President Muhammadu Buhari yesterday approached the United Nations (UN) for help in his battle to make the country safe for all.
He urged the world body and the international community to support the Federal Government in addressing the insecurity that has become a major concern to all.
The President decried the prevailing condition of Internally Displaced Persons (IDPs) at the various camps across the troubled states.
Buhari’s plea came on a day the UN poured cold water on Nigeria’s bid to take a permanent seat at the U.N. Security Council.
The President of the United Nations General Assembly (UNGA), Ms. María Fernanda Espinosa Garcés, who arrived in the country on Monday, said the much-talked about reform aimed at opening up the Council may be a mirage after all.
Her reason: there is no political will to see the reform to a logical conclusion.
On Nigeria’s rising security challenges, Buhari said: “The condition of IDPs in the country is pathetic. We have at least a million children who neither know their parents nor where they come from.”
The President also pointed out the damage to infrastructure, particularly in the Northeast, which he said will need international help to restore.
“Bridges have been blown up, schools, hospitals, churches, mosques, and other buildings have been destroyed. All these will be rehabilitated, and every form of international help is welcome,” the President noted.
On the recharge of Lake Chad through inter-basin water transfer from Congo River, Buhari said climate change was quite real, noting that no fewer than 30 million people have been affected by the shrinking lake, with at least half of them being Nigerians.
He stressed the role the international community needed to play in the endeavour, since recharging the lake is beyond the financial power of the affected countries.
On the lack of political will to push through reform in the UN Security Council, Ms. Espinosa Garcés said it was bogged down by divisive bickering.
The 15-member UN Security Council has only five permanent members – United States, (U.S., Russia, China, France and the United Kingdom (UK).
The remaining 10 are non-permanent members that are chosen yearly for two-year terms, distributed on a regional basis as follows: five for African and Asian states; one for Eastern European states; two for the Latin American and Caribbean states; and two for Western European and other states.
The reform would have expanded the permanent seat, Nigeria has been jostling for Africa’s envisaged sole seat in the Council.
Ms. Espinosa said: “Regarding the question of UN Security Council reform, I have to say very honestly that this is one of the most complex, divisive and contentious negotiations processes at the UN.
“As you know, the reform of the Security Council is under the responsibility of the UNGA, and I have appointed two co-chairs to lead the works of the inter-governmental negotiations that have been taking place for 10 years now.
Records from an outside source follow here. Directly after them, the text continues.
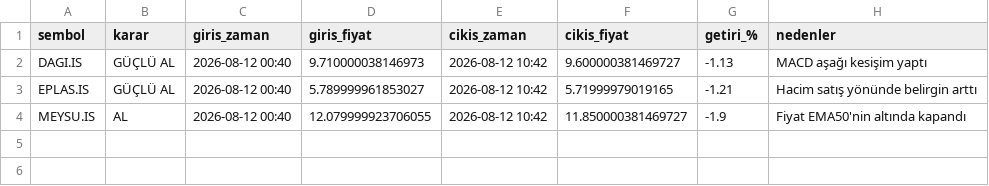
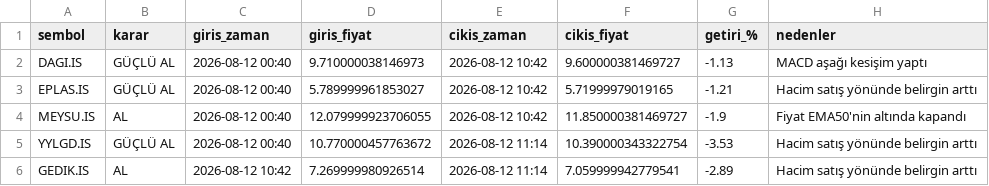
Before and after one commit to cotanakosmanbeyaz-droid/Hisse_arama, a CSV file: islem_gecmisi.csv, drawn as a sheet.

```diff
--- a/islem_gecmisi.csv
+++ b/islem_gecmisi.csv
@@ -4 +4,3 @@ EPLAS.IS,GÜÇLÜ AL,2026-08-12 00:40,5.789999961853027,2026-08-12 10:42,5.71999
 MEYSU.IS,AL,2026-08-12 00:40,12.079999923706055,2026-08-12 10:42,11.850000381469727,-1.9,Fiyat EMA50'nin altında kapandı
+YYLGD.IS,GÜÇLÜ AL,2026-08-12 00:40,10.770000457763672,2026-08-12 11:14,10.390000343322754,-3.53,Hacim satış yönünde belirgin arttı
+GEDIK.IS,AL,2026-08-12 10:42,7.269999980926514,2026-08-12 11:14,7.059999942779541,-2.89,Hacim satış yönünde belirgin arttı
```
Also changed, not shown: 1 other file.
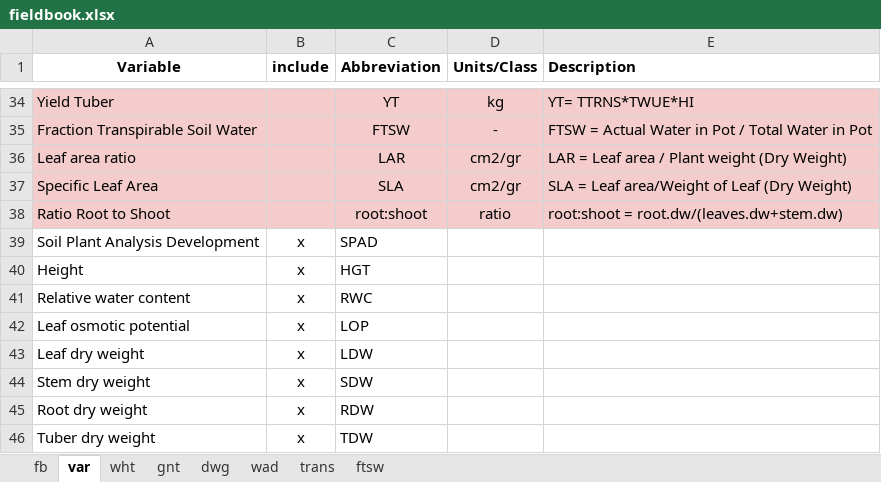
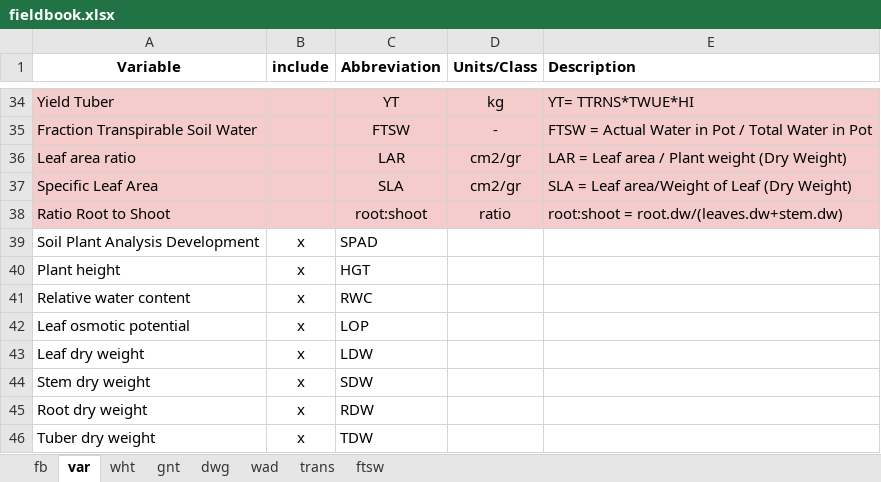
Before and after one commit to Flavjack/20130515LM, an Excel workbook: files/fieldbook.xlsx, sheet var, drawn as a sheet; only a part is shown, gaps mark what is left out; values as stored, in another font and other column widths than the file's, no borders; charts and pictures not drawn; the diff names each change by its address in the sheet, - before the commit and + after, or states it on an @@ line.

```diff
--- a/files/fieldbook.xlsx (sheet var)
+++ b/files/fieldbook.xlsx (sheet var)
-A40 (Variable): Height
+A40 (Variable): Plant height
```
Also changed, not shown: 28 other files.
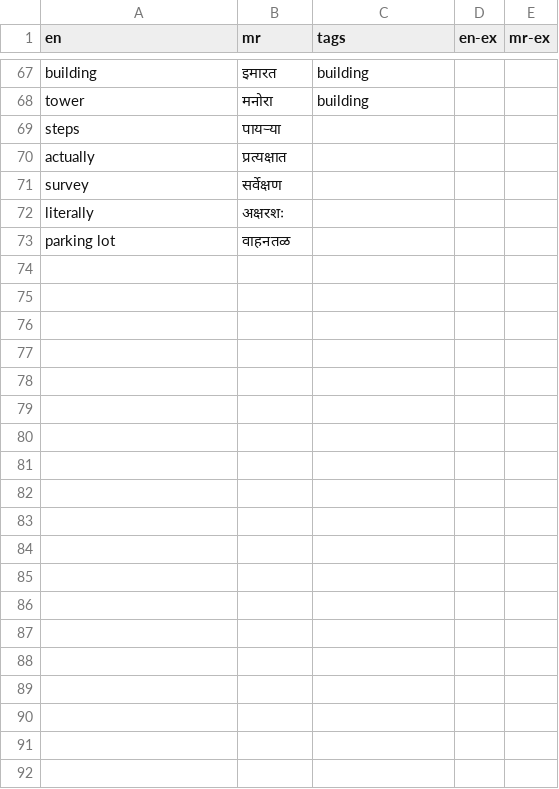
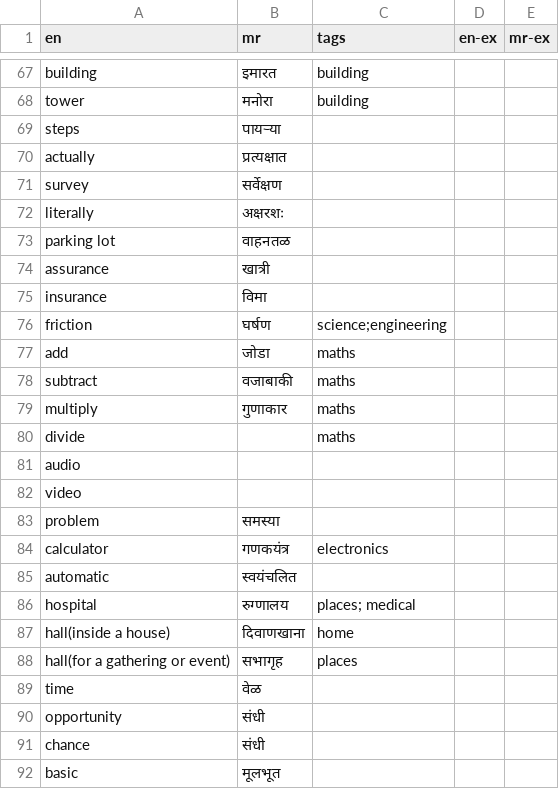
Before and after one commit to mukta-strot/marathi-shabd, a CSV file: database/db.csv, drawn as a sheet; only a part is shown, gaps mark what is left out; the diff covers the shown part only; the diff names each change by its address in the sheet, - before the commit and + after, or states it on an @@ line.

Commit message:
add words

```diff
--- a/database/db.csv
+++ b/database/db.csv
+row 74: assurance | खात्री
+row 75: insurance | विमा
+row 76: friction | घर्षण | science;engineering
+row 77: add | जोडा | maths
+row 78: subtract | वजाबाकी | maths
+row 79: multiply | गुणाकार | maths
+row 80: divide |  | maths
+row 81: audio
+row 82: video
+row 83: problem | समस्या
+row 84: calculator | गणकयंत्र | electronics
+row 85: automatic | स्वयंचलित
+row 86: hospital | रुग्णालय | places; medical
+row 87: hall(inside a house) | दिवाणखाना | home
+row 88: hall(for a gathering or event) | सभागृह | places
+row 89: time | वेळ
+row 90: opportunity | संधी
+row 91: chance | संधी
+row 92: basic | मूलभूत
```
Also changed, not shown: 26 added rows and 2 edited cells elsewhere in this file.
“The process of reforms started 25 years ago and the mandate to negotiate the reform came 10 years ago when I was the Ambassador of Ecuador at the UN. And at the time I thought we had a resolution to start the negotiations and with a great naivety, I thought this is going to be a process that will, perhaps be for two or three years.
“Ten years later, I have to say that there is no consensus, there are very different views and positions regarding the reform process. As we know, we need consensus to advance reforms.
“This is one of the issues where my work as the president is to lead to make sure that we agree on the fundamentals to ensure that the process is inclusive and transparent. That the outcome of the reform is going to depend very much on the political will of member states themselves.
“Then, of course, the African position is well known and there are also different groups that also have different positions; we are trying to bring them together and find a common denominator.
“And the common denominator is that the Security Council has to deliver more and better because they have the main responsibility to deliver on peace and security agenda of the organisation.”
Speaking on the humanitarian needs around the Lake Chad area and the role of the UN, the UNGA President said the global body would deploy its capacities in conjunction with governments of the Lake Chad Basin to improve humanitarian aid to meet the people’s need.
She said: “I have specific numbers on how much, specific coverage and people but everything we do is in strict and close coordination with the governments of the Lake Chad Basin.
“As you know, the UN has signed a five-year UN cooperation framework with Nigeria whereby $4.5 million will, channelled there, according to the Nigerian government’s priorities.”
Ms. Espinosa, who is UNGA’s 73rd President, was also quoted to have praised President Buhari’s leadership of ECOWAS, and of the Lake Chad Basin Commission, pledging to call the attention of the international community to the “hurting effects” of the Lake Chad problem, and other issues raised by the Nigerian leader.
According to a Presidency statement issued at the end of the meeting at the State House, the UNGA President also praised Nigeria for rehabilitating the UN building in Abuja, which was destroyed by Boko Haram insurgents during an attack in August 2011.
She commended Nigeria for being a key part of the UN system, saying the country was well respected in the global body, as “Nigeria is a major troops’ contributor to peace keeping operations, and a major part of the human rights architecture”.